I’m guessing that many of you who plan on attending the conference are in the query stage of your writing career. More and more agents are converting to email only queries and submissions. It’s very important that you consider the professionalism aspects of this process.
1. Create a professional email address. Most agents that receive your queries have never met you. Your email is their first introduction to you. If your email address is “smutwriter at sexy.com” or “thenextfaulkner at literarygiants.com”, you might not be taken seriously. Keep it simple and real. Something like joesmith at yahoo.com.
2. Make sure you read all submission guidelines carefully. Some agents want your synopsis as an attachment, some want it pasted into the body of the email. Some don’t want one at all. If you don’t follow the rules, there’s a high likelihood your email will just get deleted. Don’t take that chance. Attachments can be tricky, for lots reasons like viruses. If there are no specific instructions, it’s better to paste the requested material into the body of your email.
3. Pay attention to any directions regarding your email’s subject line. Many agents have their email accounts set up to filter queries. This requires certain keywords are included. If you follow directions, yours will go into the right folder. If not, well, then it goes straight into the trash bin.
4. Make sure you also check out the rules on multiple submissions. Most agencies have databases where they record submissions. If they prefer writers don’t submit more than one manuscript at once, or to more than one agent on staff at once, DON’T EVEN CONSIDER IT. This is the kiss of death. They will realize it. You’re not being clever and you’ll likely NEVER get representation with this agency.
5. Be patient. Agents have existing clients, deadlines to meet, and conferences to attend, and book signings and then there’s the. . .Get it? Agents are really busy people and they don’t want to be pestered. Especially if you’re not one of their clients. Keep it cool. They will respond and if they don’t, well frankly, they’re not interested.

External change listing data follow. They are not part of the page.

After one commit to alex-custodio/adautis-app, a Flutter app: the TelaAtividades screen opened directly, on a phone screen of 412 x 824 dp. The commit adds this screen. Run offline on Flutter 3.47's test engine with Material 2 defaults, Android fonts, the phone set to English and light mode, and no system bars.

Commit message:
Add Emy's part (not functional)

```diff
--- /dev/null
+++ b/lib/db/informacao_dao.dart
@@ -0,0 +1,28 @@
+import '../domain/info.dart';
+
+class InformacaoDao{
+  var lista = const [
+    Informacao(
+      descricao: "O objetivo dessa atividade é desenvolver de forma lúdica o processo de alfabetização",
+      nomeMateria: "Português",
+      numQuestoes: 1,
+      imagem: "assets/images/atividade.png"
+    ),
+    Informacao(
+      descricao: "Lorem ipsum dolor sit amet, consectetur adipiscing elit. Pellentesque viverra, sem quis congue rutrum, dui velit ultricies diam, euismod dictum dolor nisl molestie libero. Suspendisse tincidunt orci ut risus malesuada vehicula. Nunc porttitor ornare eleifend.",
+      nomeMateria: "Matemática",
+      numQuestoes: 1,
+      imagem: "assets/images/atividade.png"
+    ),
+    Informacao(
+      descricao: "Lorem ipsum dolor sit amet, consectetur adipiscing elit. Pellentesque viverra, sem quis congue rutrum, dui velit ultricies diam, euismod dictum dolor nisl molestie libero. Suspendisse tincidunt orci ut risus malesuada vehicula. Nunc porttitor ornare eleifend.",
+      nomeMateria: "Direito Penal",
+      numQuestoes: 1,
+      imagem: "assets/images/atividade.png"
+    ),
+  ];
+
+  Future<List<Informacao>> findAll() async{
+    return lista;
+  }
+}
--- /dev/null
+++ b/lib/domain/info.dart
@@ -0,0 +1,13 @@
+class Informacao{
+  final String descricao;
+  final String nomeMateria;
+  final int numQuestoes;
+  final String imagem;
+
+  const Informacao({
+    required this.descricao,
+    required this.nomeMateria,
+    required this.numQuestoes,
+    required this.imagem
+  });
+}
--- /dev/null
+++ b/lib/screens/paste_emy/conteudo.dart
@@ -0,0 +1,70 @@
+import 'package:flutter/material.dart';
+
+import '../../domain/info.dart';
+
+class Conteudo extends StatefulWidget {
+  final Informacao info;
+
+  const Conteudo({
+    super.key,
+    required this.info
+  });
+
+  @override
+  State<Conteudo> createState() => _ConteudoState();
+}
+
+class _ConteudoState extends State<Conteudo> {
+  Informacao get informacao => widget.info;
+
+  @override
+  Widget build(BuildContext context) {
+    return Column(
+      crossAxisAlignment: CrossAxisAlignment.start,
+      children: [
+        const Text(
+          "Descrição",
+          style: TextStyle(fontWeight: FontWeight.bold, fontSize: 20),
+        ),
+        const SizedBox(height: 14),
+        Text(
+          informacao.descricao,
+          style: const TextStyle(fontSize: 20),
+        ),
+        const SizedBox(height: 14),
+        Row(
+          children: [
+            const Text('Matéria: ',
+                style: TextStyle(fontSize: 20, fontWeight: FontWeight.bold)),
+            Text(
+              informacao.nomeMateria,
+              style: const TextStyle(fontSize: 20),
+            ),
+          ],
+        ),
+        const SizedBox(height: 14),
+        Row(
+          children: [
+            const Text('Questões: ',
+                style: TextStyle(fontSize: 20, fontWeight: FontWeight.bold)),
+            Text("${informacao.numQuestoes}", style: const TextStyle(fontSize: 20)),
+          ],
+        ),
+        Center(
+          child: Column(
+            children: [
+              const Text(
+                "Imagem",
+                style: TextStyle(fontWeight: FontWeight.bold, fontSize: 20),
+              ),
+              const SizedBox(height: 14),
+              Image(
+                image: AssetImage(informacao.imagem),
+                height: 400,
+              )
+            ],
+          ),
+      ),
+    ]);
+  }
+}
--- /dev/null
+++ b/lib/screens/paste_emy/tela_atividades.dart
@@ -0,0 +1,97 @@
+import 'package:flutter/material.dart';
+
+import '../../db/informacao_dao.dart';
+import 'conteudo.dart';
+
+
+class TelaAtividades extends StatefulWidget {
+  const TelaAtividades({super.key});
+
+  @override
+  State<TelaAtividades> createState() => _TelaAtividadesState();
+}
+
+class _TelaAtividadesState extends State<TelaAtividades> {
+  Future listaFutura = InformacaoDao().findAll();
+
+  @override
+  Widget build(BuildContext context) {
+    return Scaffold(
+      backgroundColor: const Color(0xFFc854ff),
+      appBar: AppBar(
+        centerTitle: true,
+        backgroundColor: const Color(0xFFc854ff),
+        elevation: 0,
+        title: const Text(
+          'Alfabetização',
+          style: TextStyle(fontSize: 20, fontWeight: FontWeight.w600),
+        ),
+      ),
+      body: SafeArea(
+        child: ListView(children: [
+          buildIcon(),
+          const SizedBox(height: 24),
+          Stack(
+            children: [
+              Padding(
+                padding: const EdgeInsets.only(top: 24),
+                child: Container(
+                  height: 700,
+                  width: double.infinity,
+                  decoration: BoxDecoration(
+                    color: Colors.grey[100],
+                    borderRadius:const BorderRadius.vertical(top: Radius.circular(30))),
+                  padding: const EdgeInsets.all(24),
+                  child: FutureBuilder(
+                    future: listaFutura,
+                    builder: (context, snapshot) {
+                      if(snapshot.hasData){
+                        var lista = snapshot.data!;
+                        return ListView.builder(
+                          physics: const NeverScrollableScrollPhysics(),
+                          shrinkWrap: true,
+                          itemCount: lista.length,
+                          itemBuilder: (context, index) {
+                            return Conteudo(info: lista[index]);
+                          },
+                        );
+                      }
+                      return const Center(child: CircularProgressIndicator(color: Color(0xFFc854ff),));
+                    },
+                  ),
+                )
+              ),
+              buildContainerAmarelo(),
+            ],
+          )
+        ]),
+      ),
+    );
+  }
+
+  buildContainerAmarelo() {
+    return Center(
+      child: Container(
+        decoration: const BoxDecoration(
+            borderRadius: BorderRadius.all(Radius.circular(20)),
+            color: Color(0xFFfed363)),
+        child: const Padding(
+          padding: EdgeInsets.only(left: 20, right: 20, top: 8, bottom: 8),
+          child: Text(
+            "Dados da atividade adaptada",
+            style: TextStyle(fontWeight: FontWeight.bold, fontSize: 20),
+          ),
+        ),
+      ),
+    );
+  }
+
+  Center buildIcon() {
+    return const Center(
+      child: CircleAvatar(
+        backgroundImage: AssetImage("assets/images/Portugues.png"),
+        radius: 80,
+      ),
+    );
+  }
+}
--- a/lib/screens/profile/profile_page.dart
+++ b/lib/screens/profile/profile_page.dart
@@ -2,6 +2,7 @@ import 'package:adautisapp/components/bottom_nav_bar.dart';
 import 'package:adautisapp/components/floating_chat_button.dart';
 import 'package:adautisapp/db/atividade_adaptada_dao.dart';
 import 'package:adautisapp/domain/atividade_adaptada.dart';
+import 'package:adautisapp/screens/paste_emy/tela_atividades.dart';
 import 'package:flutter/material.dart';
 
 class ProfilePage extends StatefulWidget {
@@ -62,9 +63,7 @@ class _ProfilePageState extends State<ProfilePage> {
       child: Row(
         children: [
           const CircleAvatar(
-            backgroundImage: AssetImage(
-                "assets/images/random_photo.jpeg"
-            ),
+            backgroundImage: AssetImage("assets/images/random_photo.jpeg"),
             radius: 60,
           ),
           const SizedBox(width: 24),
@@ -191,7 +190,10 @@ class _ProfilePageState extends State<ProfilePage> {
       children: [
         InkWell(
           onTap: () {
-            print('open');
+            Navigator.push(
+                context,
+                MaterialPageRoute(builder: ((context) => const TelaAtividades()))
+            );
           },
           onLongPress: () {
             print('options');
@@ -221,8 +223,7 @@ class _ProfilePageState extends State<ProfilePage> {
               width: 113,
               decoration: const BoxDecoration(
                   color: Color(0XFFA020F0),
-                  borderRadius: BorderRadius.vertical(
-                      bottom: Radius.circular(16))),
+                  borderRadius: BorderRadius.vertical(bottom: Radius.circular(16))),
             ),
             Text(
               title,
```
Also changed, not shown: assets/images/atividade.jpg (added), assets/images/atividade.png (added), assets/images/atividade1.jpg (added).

Getting it published isn’t ALL about the writing. Sure, you have to be a good (or maybe great) writer to snag a deal, but you also have to be someone that agents and editors can work with—high maintenance clients, especially ones that can’t follow simple rules, are not what they’re looking to sign.